   Task Force (IETF).  Note that other groups may also distribute
   working documents as Internet-Drafts.  The list of current Internet-
   Drafts is at

   Internet-Drafts are draft documents valid for a maximum of six months
   and may be updated, replaced, or obsoleted by other documents at any
   time.  It is inappropriate to use Internet-Drafts as reference
   material or to cite them other than as "work in progress."

   This Internet-Draft will expire on February 28, March 15, 2020.

Copyright Notice

   Copyright (c) 2019 IETF Trust and the persons identified as the
   document authors.  All rights reserved.

   This document is subject to BCP 78 and the IETF Trust's Legal
   Provisions Relating to IETF Documents
   ( in effect on the date of
   publication of this document.  Please review these documents
   carefully, as they describe your rights and restrictions with respect
   to this document.  Code Components extracted from this document must
   include Simplified BSD License text as described in Section 4.e of
   the Trust Legal Provisions and are provided without warranty as
   described in the Simplified BSD License.

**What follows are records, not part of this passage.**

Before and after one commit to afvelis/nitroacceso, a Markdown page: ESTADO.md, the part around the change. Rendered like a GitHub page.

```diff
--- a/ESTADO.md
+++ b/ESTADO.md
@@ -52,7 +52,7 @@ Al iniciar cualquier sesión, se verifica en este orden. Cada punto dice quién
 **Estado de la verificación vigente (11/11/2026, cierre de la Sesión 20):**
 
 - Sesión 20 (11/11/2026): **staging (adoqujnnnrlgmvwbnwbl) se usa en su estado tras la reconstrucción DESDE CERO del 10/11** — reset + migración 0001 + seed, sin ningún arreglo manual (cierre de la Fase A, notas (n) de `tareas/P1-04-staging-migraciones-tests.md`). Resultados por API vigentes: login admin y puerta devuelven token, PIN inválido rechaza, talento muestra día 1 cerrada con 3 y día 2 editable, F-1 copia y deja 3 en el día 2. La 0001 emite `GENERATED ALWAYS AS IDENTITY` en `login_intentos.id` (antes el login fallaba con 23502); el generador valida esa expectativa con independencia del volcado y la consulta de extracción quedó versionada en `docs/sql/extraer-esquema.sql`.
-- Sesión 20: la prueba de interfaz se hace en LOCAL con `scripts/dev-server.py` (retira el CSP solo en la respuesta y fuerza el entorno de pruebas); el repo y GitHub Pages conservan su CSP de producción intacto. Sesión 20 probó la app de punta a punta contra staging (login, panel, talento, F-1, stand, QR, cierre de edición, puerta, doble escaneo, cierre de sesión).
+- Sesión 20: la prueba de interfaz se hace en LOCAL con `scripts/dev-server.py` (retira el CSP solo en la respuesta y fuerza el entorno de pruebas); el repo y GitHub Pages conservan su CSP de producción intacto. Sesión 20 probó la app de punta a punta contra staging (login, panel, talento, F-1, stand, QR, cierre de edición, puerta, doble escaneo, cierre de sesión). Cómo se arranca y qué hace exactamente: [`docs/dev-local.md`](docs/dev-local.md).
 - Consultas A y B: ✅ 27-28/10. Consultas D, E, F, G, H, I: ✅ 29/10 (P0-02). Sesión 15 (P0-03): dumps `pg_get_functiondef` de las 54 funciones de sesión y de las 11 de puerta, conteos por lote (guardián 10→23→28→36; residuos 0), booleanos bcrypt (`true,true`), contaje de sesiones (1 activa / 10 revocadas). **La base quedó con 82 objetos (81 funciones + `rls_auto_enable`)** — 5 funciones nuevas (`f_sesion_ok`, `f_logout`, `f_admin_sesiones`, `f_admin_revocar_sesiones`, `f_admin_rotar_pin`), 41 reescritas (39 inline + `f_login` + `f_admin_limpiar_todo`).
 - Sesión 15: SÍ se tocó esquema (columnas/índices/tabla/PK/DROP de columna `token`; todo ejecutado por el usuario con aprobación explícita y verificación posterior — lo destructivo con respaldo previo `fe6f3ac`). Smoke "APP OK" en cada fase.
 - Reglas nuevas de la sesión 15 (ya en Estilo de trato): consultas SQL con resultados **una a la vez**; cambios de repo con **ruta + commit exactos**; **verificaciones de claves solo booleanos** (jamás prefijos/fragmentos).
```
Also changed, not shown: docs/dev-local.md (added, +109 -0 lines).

Table of Contents

   1.  Introduction  . . . . . . . . . . . . . . . . . . . . . . . .   2
   2.  Conventions used in this document . . . . . . . . . . . . . .   3
   3.  Terminology . . . . . . . . . . . . . . . . . . . . . . . . .   3
   4.  Conventions used in this document . . . . . . . .  Inter-Area Prefix Source Advertisement Use Cases  . . . . . .   4
   5.  Scenario Description  . . . . . . . . . . . . . . . . . . . .   4
   6.  Prefix Source Router-ID sub-TLV . . . . . . . . . . . . . . .   5
   7.  Extended LSA
   6.  Elements of Procedure . . . . . . . . . . . . . . . . . . . .   6
   7.  Security Considerations . . . . . . . . . . . . . . . . . . .   6
   8.  IANA Considerations . . . . . . . . . . . . . . . . . . . . .   7
   9.  Acknowledgement . . . . . . . . . . . . . . . . . . . . . . .   7
   10. References  . . . . . . . . . . . . . . . . . . . . . . . . .   7
     10.1.  Normative References . . . . . . . . . . . . . . . . . .   7
     10.2.  Informative References . . . . . . . . . . . . . . . . .   8   9
   Appendix A.  Inter-Area Topology Retrieval Process  . . . . . . .   9
   Appendix B.  Special Considerations on Inter-Area Topology
                Retrieval  . . . . . . . . . . . . . . . . . . . . .   9  10
   Authors' Addresses  . . . . . . . . . . . . . . . . . . . . . . .  10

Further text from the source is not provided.